Soundtrack (MCA 10651)

Putting George Strait in the role of a country superstar isn't exactly casting against type, but what makes the soundtrack to "Pure Country" so believable is that almost every one of these songs sounds like a real-life hit. Granted, that's not much of a stretch when Strait is dealing with moist-eyed ballads like "I Cross My Heart" or the lovely, lyrical "Last in Love," since that sort of song has become one of the singer's specialties. But that isn't all we get here, and fans of his early albums will be especially delighted by the album's inclusion of sassy, Western swing tunes like "Overnight Male," or foot-stomping workouts like the anthemic "Heartland."

PLEASE DON'T GO (THE ALBUM)

K. W. S. (Next Plateau/London 422 828 368)

Ask most pop fans to name some of the most influential pop acts of the 1970s, and odds are some time would go by before anyone mentioned K. C. & the Sunshine Band. But after listening to "Please Don't Go (The Album)," it seems a fair bet that Harry Casey and his crew rank high on K. W. S.' personal hit list. After all, the album's three best songs are all Casey compositions (though, to be fair, it was George McCrea who had the hit with "Rock Your Baby"). And though K. W. S. does its best to update the Sunshine Band sound, no amount of synthesizers or house beats could camouflage the debt the combo owes.

A JOHN COLTRANE RETROSPECTIVE

John Coltrane (Impulse/GRP 119)

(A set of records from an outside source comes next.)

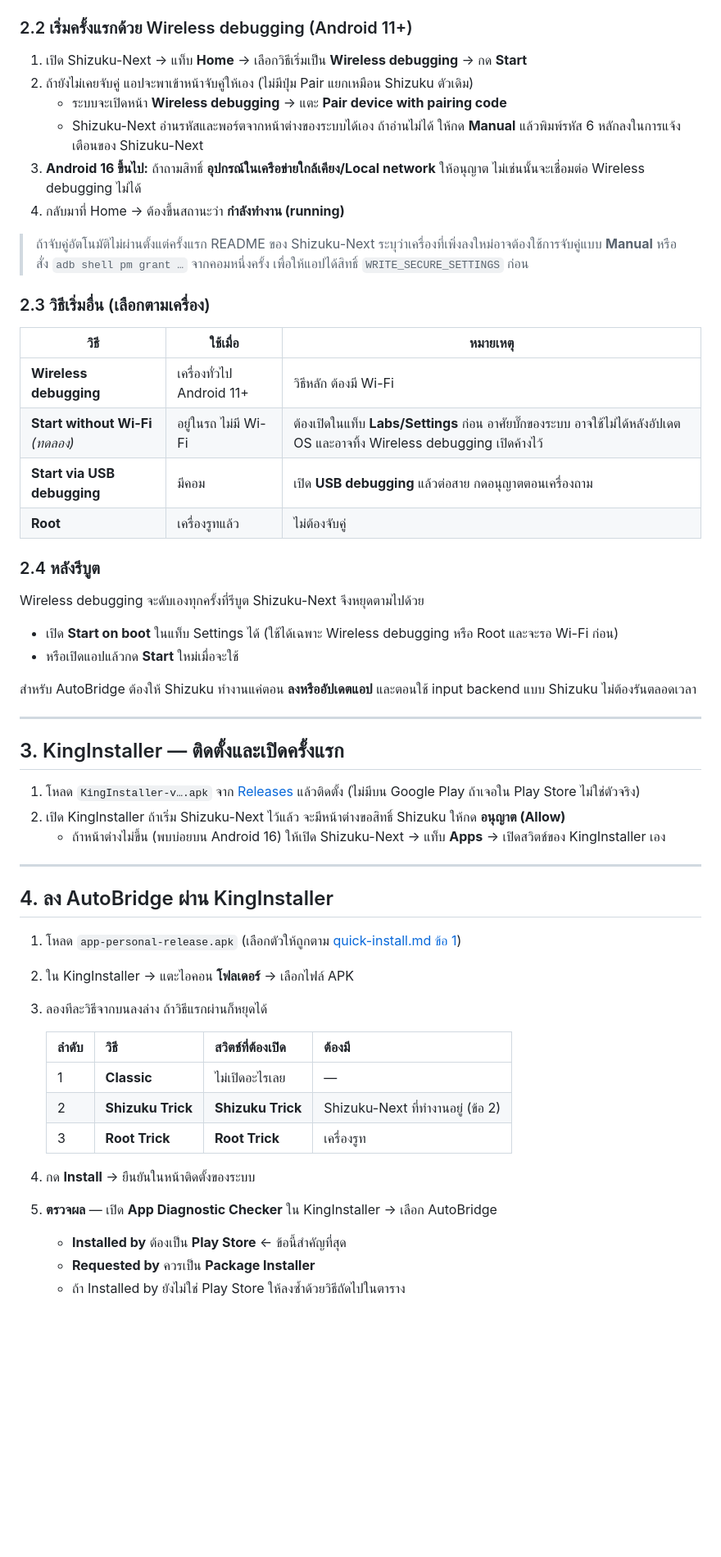
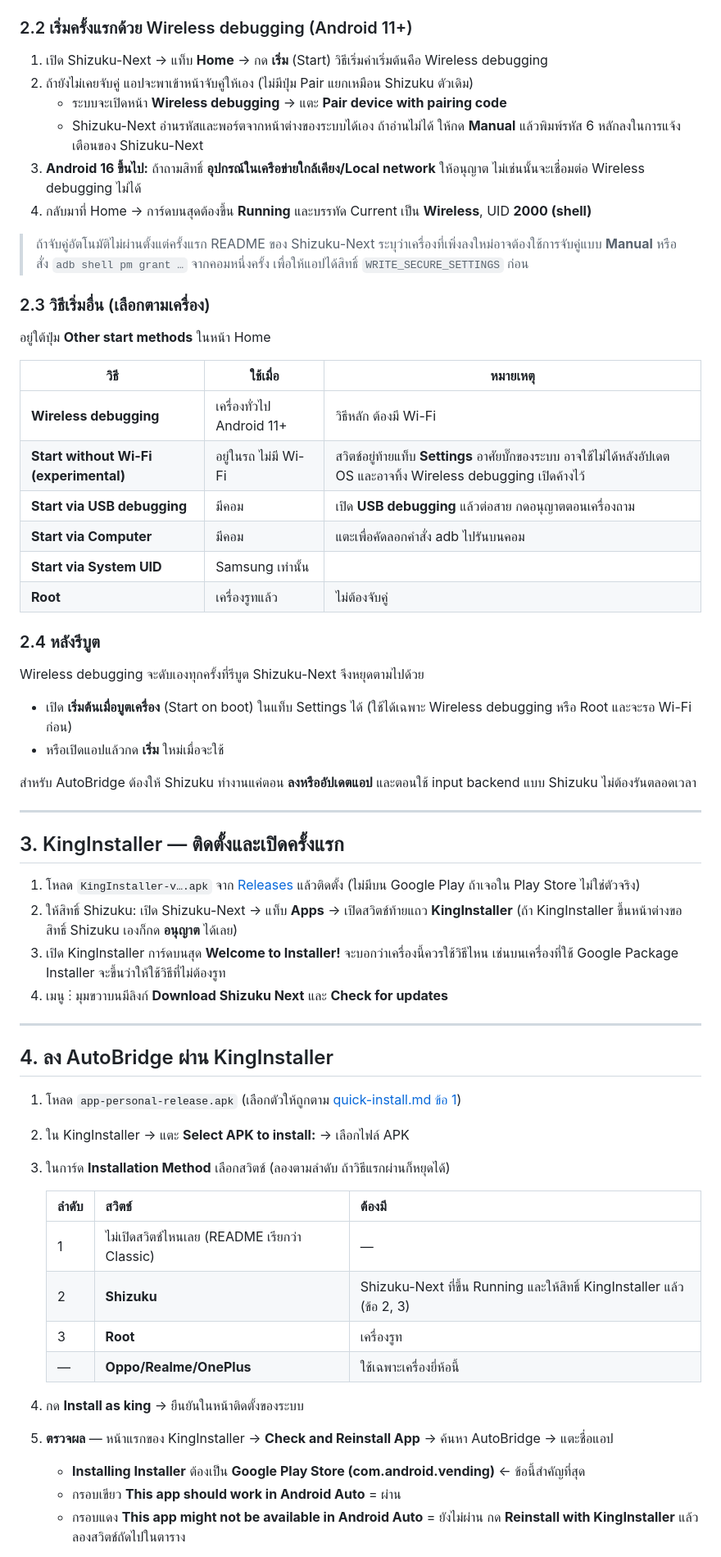
Before and after one commit to guitar-dev-io/autobridge, a Markdown page: setup-kinginstaller-shizuku-next.md, the part around one of its changes. Shown at 82% size. Rendered like a GitHub page; blank space fills up the shorter version.

Commit message:
Docs: match the setup guide to the real KingInstaller and Shizuku-Next screens
Co-Authored-By: Claude Opus 5.5 <noreply@anthropic.com>

```diff
--- a/setup-kinginstaller-shizuku-next.md
+++ b/setup-kinginstaller-shizuku-next.md
@@ -52,32 +54,36 @@
 
 ### 2.2 เริ่มครั้งแรกด้วย Wireless debugging (Android 11+)
 
-1. เปิด Shizuku-Next → แท็บ **Home** → เลือกวิธีเริ่มเป็น **Wireless debugging** → กด **Start**
+1. เปิด Shizuku-Next → แท็บ **Home** → กด **เริ่ม** (Start) วิธีเริ่มค่าเริ่มต้นคือ Wireless debugging
 2. ถ้ายังไม่เคยจับคู่ แอปจะพาเข้าหน้าจับคู่ให้เอง (ไม่มีปุ่ม Pair แยกเหมือน Shizuku ตัวเดิม)
    - ระบบจะเปิดหน้า **Wireless debugging** → แตะ **Pair device with pairing code**
    - Shizuku-Next อ่านรหัสและพอร์ตจากหน้าต่างของระบบได้เอง ถ้าอ่านไม่ได้ ให้กด **Manual**
      แล้วพิมพ์รหัส 6 หลักลงในการแจ้งเตือนของ Shizuku-Next
 3. **Android 16 ขึ้นไป:** ถ้าถามสิทธิ์ **อุปกรณ์ในเครือข่ายใกล้เคียง/Local network** ให้อนุญาต
    ไม่เช่นนั้นจะเชื่อมต่อ Wireless debugging ไม่ได้
-4. กลับมาที่ Home → ต้องขึ้นสถานะว่า **กำลังทำงาน (running)**
+4. กลับมาที่ Home → การ์ดบนสุดต้องขึ้น **Running** และบรรทัด Current เป็น **Wireless**, UID **2000 (shell)**
 
 > ถ้าจับคู่อัตโนมัติไม่ผ่านตั้งแต่ครั้งแรก README ของ Shizuku-Next ระบุว่าเครื่องที่เพิ่งลงใหม่อาจต้องใช้การจับคู่แบบ
 > **Manual** หรือสั่ง `adb shell pm grant …` จากคอมหนึ่งครั้ง เพื่อให้แอปได้สิทธิ์ `WRITE_SECURE_SETTINGS` ก่อน
 
 ### 2.3 วิธีเริ่มอื่น (เลือกตามเครื่อง)
 
+อยู่ใต้ปุ่ม **Other start methods** ในหน้า Home
+
 | วิธี | ใช้เมื่อ | หมายเหตุ |
 |---|---|---|
 | **Wireless debugging** | เครื่องทั่วไป Android 11+ | วิธีหลัก ต้องมี Wi-Fi |
-| **Start without Wi-Fi** *(ทดลอง)* | อยู่ในรถ ไม่มี Wi-Fi | ต้องเปิดในแท็บ **Labs/Settings** ก่อน อาศัยบั๊กของระบบ อาจใช้ไม่ได้หลังอัปเดต OS และอาจทิ้ง Wireless debugging เปิดค้างไว้ |
+| **Start without Wi-Fi (experimental)** | อยู่ในรถ ไม่มี Wi-Fi | สวิตช์อยู่ท้ายแท็บ **Settings** อาศัยบั๊กของระบบ อาจใช้ไม่ได้หลังอัปเดต OS และอาจทิ้ง Wireless debugging เปิดค้างไว้ |
 | **Start via USB debugging** | มีคอม | เปิด **USB debugging** แล้วต่อสาย กดอนุญาตตอนเครื่องถาม |
+| **Start via Computer** | มีคอม | แตะเพื่อคัดลอกคำสั่ง adb ไปรันบนคอม |
+| **Start via System UID** | Samsung เท่านั้น | |
 | **Root** | เครื่องรูทแล้ว | ไม่ต้องจับคู่ |
 
 ### 2.4 หลังรีบูต
 
 Wireless debugging จะดับเองทุกครั้งที่รีบูต Shizuku-Next จึงหยุดตามไปด้วย
-- เปิด **Start on boot** ในแท็บ Settings ได้ (ใช้ได้เฉพาะ Wireless debugging หรือ Root และจะรอ Wi-Fi ก่อน)
-- หรือเปิดแอปแล้วกด **Start** ใหม่เมื่อจะใช้
+- เปิด **เริ่มต้นเมื่อบูตเครื่อง** (Start on boot) ในแท็บ Settings ได้ (ใช้ได้เฉพาะ Wireless debugging หรือ Root และจะรอ Wi-Fi ก่อน)
+- หรือเปิดแอปแล้วกด **เริ่ม** ใหม่เมื่อจะใช้
 
 สำหรับ AutoBridge ต้องให้ Shizuku ทำงานแค่ตอน **ลงหรืออัปเดตแอป** และตอนใช้ input backend แบบ Shizuku
 ไม่ต้องรันตลอดเวลา
@@ -88,26 +94,31 @@ Wireless debugging จะดับเองทุกครั้งที่ร
 
 1. โหลด `KingInstaller-v….apk` จาก [Releases](https://github.com/fcaronte/KingInstaller/releases/latest) แล้วติดตั้ง
    (ไม่มีบน Google Play ถ้าเจอใน Play Store ไม่ใช่ตัวจริง)
-2. เปิด KingInstaller ถ้าเริ่ม Shizuku-Next ไว้แล้ว จะมีหน้าต่างขอสิทธิ์ Shizuku ให้กด **อนุญาต (Allow)**
-   - ถ้าหน้าต่างไม่ขึ้น (พบบ่อยบน Android 16) ให้เปิด Shizuku-Next → แท็บ **Apps** → เปิดสวิตช์ของ KingInstaller เอง
+2. ให้สิทธิ์ Shizuku: เปิด Shizuku-Next → แท็บ **Apps** → เปิดสวิตช์ท้ายแถว **KingInstaller**
+   (ถ้า KingInstaller ขึ้นหน้าต่างขอสิทธิ์ Shizuku เองก็กด **อนุญาต** ได้เลย)
+3. เปิด KingInstaller การ์ดบนสุด **Welcome to Installer!** จะบอกว่าเครื่องนี้ควรใช้วิธีไหน
+   เช่นบนเครื่องที่ใช้ Google Package Installer จะขึ้นว่าให้ใช้วิธีที่ไม่ต้องรูท
+4. เมนู ⋮ มุมขวาบนมีลิงก์ **Download Shizuku Next** และ **Check for updates**
 
 ---
 
 ## 4. ลง AutoBridge ผ่าน KingInstaller
 
 1. โหลด `app-personal-release.apk` (เลือกตัวให้ถูกตาม [quick-install.md ข้อ 1](quick-install.md#1-เลือก-apk-ให้ถูกตัว))
-2. ใน KingInstaller → แตะไอคอน **โฟลเดอร์** → เลือกไฟล์ APK
-3. ลองทีละวิธีจากบนลงล่าง ถ้าวิธีแรกผ่านก็หยุดได้
+2. ใน KingInstaller → แตะ **Select APK to install:** → เลือกไฟล์ APK
+3. ในการ์ด **Installation Method** เลือกสวิตช์ (ลองตามลำดับ ถ้าวิธีแรกผ่านก็หยุดได้)
 
-   | ลำดับ | วิธี | สวิตช์ที่ต้องเปิด | ต้องมี |
-   |---|---|---|---|
-   | 1 | **Classic** | ไม่เปิดอะไรเลย | — |
-   | 2 | **Shizuku Trick** | **Shizuku Trick** | Shizuku-Next ที่ทำงานอยู่ (ข้อ 2) |
-   | 3 | **Root Trick** | **Root Trick** | เครื่องรูท |
+   | ลำดับ | สวิตช์ | ต้องมี |
+   |---|---|---|
+   | 1 | ไม่เปิดสวิตช์ไหนเลย (README เรียกว่า Classic) | — |
+   | 2 | **Shizuku** | Shizuku-Next ที่ขึ้น Running และให้สิทธิ์ KingInstaller แล้ว (ข้อ 2, 3) |
+   | 3 | **Root** | เครื่องรูท |
+   | — | **Oppo/Realme/OnePlus** | ใช้เฉพาะเครื่องยี่ห้อนี้ |
 
-4. กด **Install** → ยืนยันในหน้าติดตั้งของระบบ
-5. **ตรวจผล** — เปิด **App Diagnostic Checker** ใน KingInstaller → เลือก AutoBridge
-   - **Installed by** ต้องเป็น **Play Store** ← ข้อนี้สำคัญที่สุด
-   - **Requested by** ควรเป็น **Package Installer**
-   - ถ้า Installed by ยังไม่ใช่ Play Store ให้ลงซ้ำด้วยวิธีถัดไปในตาราง
+4. กด **Install as king** → ยืนยันในหน้าติดตั้งของระบบ
+5. **ตรวจผล** — หน้าแรกของ KingInstaller → **Check and Reinstall App** → ค้นหา AutoBridge → แตะชื่อแอป
+   - **Installing Installer** ต้องเป็น **Google Play Store (com.android.vending)** ← ข้อนี้สำคัญที่สุด
+   - กรอบเขียว **This app should work in Android Auto** = ผ่าน
+   - กรอบแดง **This app might not be available in Android Auto** = ยังไม่ผ่าน
+     กด **Reinstall with KingInstaller** แล้วลองสวิตช์ถัดไปในตาราง
 
```
Also changed, not shown: other parts of setup-kinginstaller-shizuku-next.md (+18 -15 lines).
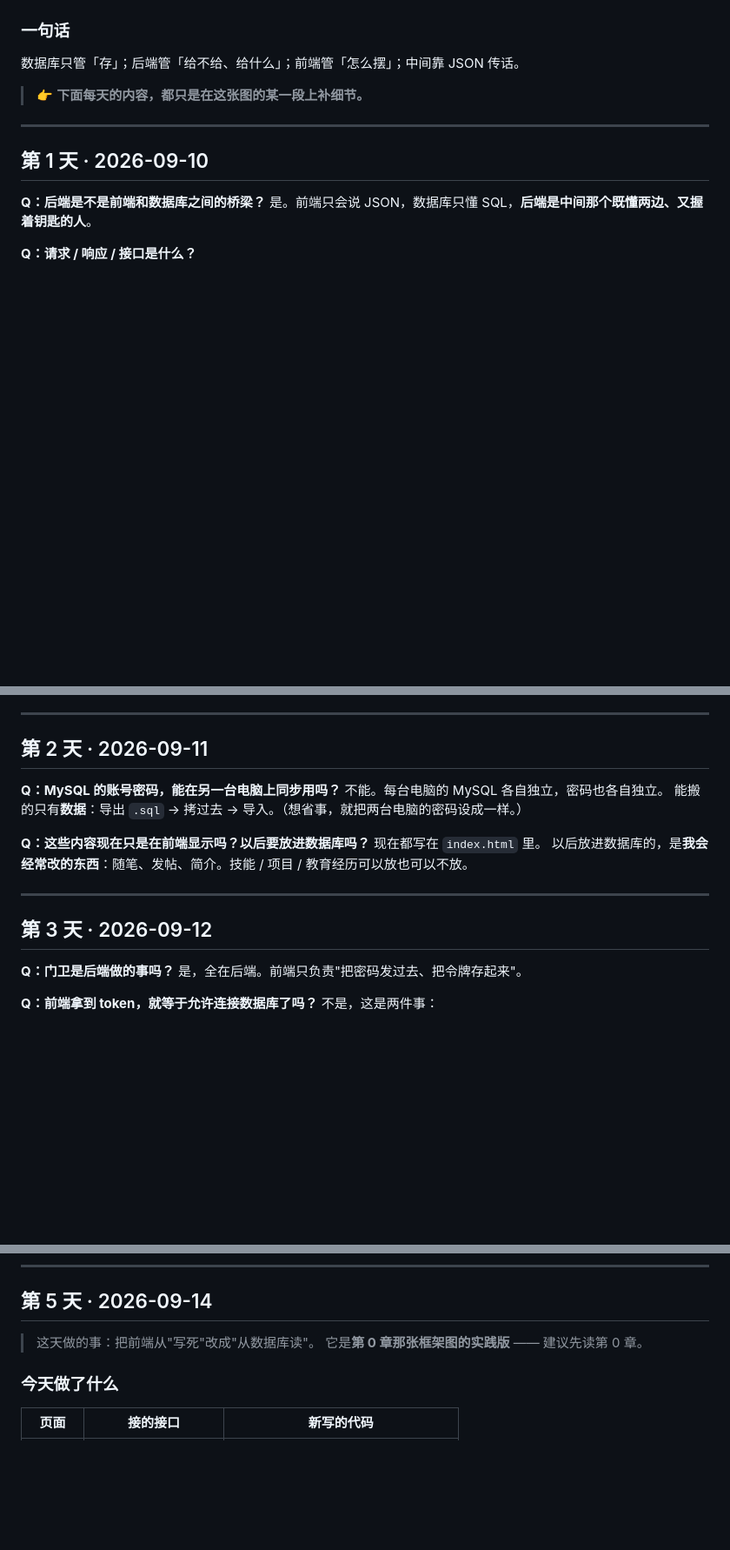
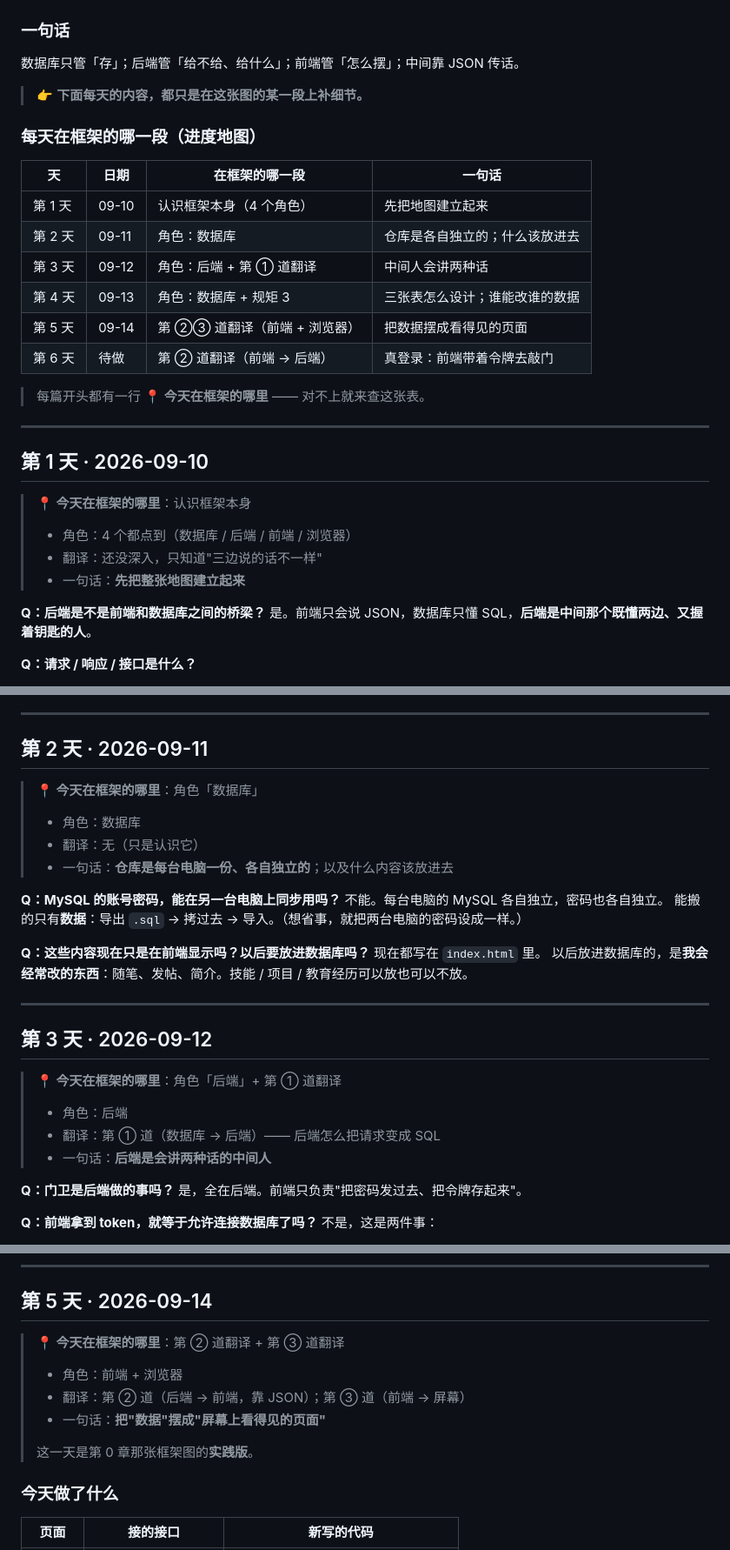
Before and after one commit to xiaoxian33/xiaoxian33.github.io, a Markdown page: docs/LEARNING-LOG.md, 3 parts joined by grey strips. Shown at 87% size. GitHub-like rendering; blank space fills up the shorter version.

Commit message:
docs(log): tag every day with its place in the chapter-0 framework

```diff
--- a/docs/LEARNING-LOG.md
+++ b/docs/LEARNING-LOG.md
@@ -88,9 +88,27 @@
 
 > 👉 **下面每天的内容，都只是在这张图的某一段上补细节。**
 
+### 每天在框架的哪一段（进度地图）
+
+| 天 | 日期 | 在框架的哪一段 | 一句话 |
+|---|---|---|---|
+| 第 1 天 | 09-10 | 认识框架本身（4 个角色）| 先把地图建立起来 |
+| 第 2 天 | 09-11 | 角色：数据库 | 仓库是各自独立的；什么该放进去 |
+| 第 3 天 | 09-12 | 角色：后端 + 第 ① 道翻译 | 中间人会讲两种话 |
+| 第 4 天 | 09-13 | 角色：数据库 + 规矩 3 | 三张表怎么设计；谁能改谁的数据 |
+| 第 5 天 | 09-14 | 第 ②③ 道翻译（前端 + 浏览器）| 把数据摆成看得见的页面 |
+| 第 6 天 | 待做 | 第 ② 道翻译（前端 → 后端）| 真登录：前端带着令牌去敲门 |
+
+> 每篇开头都有一行 **📍 今天在框架的哪里** —— 对不上就来查这张表。
+
 ---
 
 ## 第 1 天 · 2026-09-10
+
+> **📍 今天在框架的哪里**：认识框架本身
+> - 角色：4 个都点到（数据库 / 后端 / 前端 / 浏览器）
+> - 翻译：还没深入，只知道"三边说的话不一样"
+> - 一句话：**先把整张地图建立起来**
 
 **Q：后端是不是前端和数据库之间的桥梁？**
 是。前端只会说 JSON，数据库只懂 SQL，**后端是中间那个既懂两边、又握着钥匙的人**。
@@ -110,6 +128,11 @@
 
 ## 第 2 天 · 2026-09-11
 
+> **📍 今天在框架的哪里**：角色「数据库」
+> - 角色：数据库
+> - 翻译：无（只是认识它）
+> - 一句话：**仓库是每台电脑一份、各自独立的**；以及什么内容该放进去
+
 **Q：MySQL 的账号密码，能在另一台电脑上同步用吗？**
 不能。每台电脑的 MySQL 各自独立，密码也各自独立。
 能搬的只有**数据**：导出 `.sql` → 拷过去 → 导入。（想省事，就把两台电脑的密码设成一样。）
@@ -121,6 +144,11 @@
 ---
 
 ## 第 3 天 · 2026-09-12
+
+> **📍 今天在框架的哪里**：角色「后端」+ 第 ① 道翻译
+> - 角色：后端
+> - 翻译：第 ① 道（数据库 → 后端）—— 后端怎么把请求变成 SQL
+> - 一句话：**后端是会讲两种话的中间人**
 
 **Q：门卫是后端做的事吗？**
 是，全在后端。前端只负责"把密码发过去、把令牌存起来"。
@@ -185,8 +218,12 @@ GET /api/memos?userId=1   →（改成）→   GET /api/memos?userId=2
 
 ## 第 5 天 · 2026-09-14
 
-> 这天做的事：把前端从"写死"改成"从数据库读"。
-> 它是**第 0 章那张框架图的实践版** —— 建议先读第 0 章。
+> **📍 今天在框架的哪里**：第 ② 道翻译 + 第 ③ 道翻译
+> - 角色：前端 + 浏览器
+> - 翻译：第 ② 道（后端 → 前端，靠 JSON）；第 ③ 道（前端 → 屏幕）
+> - 一句话：**把"数据"摆成"屏幕上看得见的页面"**
+>
+> 这一天是第 0 章那张框架图的**实践版**。
 
 ### 今天做了什么
 
```
Also changed, not shown: other parts of docs/LEARNING-LOG.md (+5 -0 lines).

most fans would no doubt agree, jazz legend John Coltrane has been almost criminally under-represented on the boxed-set front. Now, with the 25th anniversary of his death, that's beginning to change -- but not quite enough. Although the massive "Complete Coltrane" set on Prestige does an admirable job of assembling his early work, the three-CD "A John Coltrane Retrospective" doesn't quite fill the bill for his later years. Granted, it makes a nice start for those interested in a sense of his stylistic range, but it shortchanges the saxophonist's legacy by not leaving room for the exploratory sprawl of pieces like "Ascension" or "Om."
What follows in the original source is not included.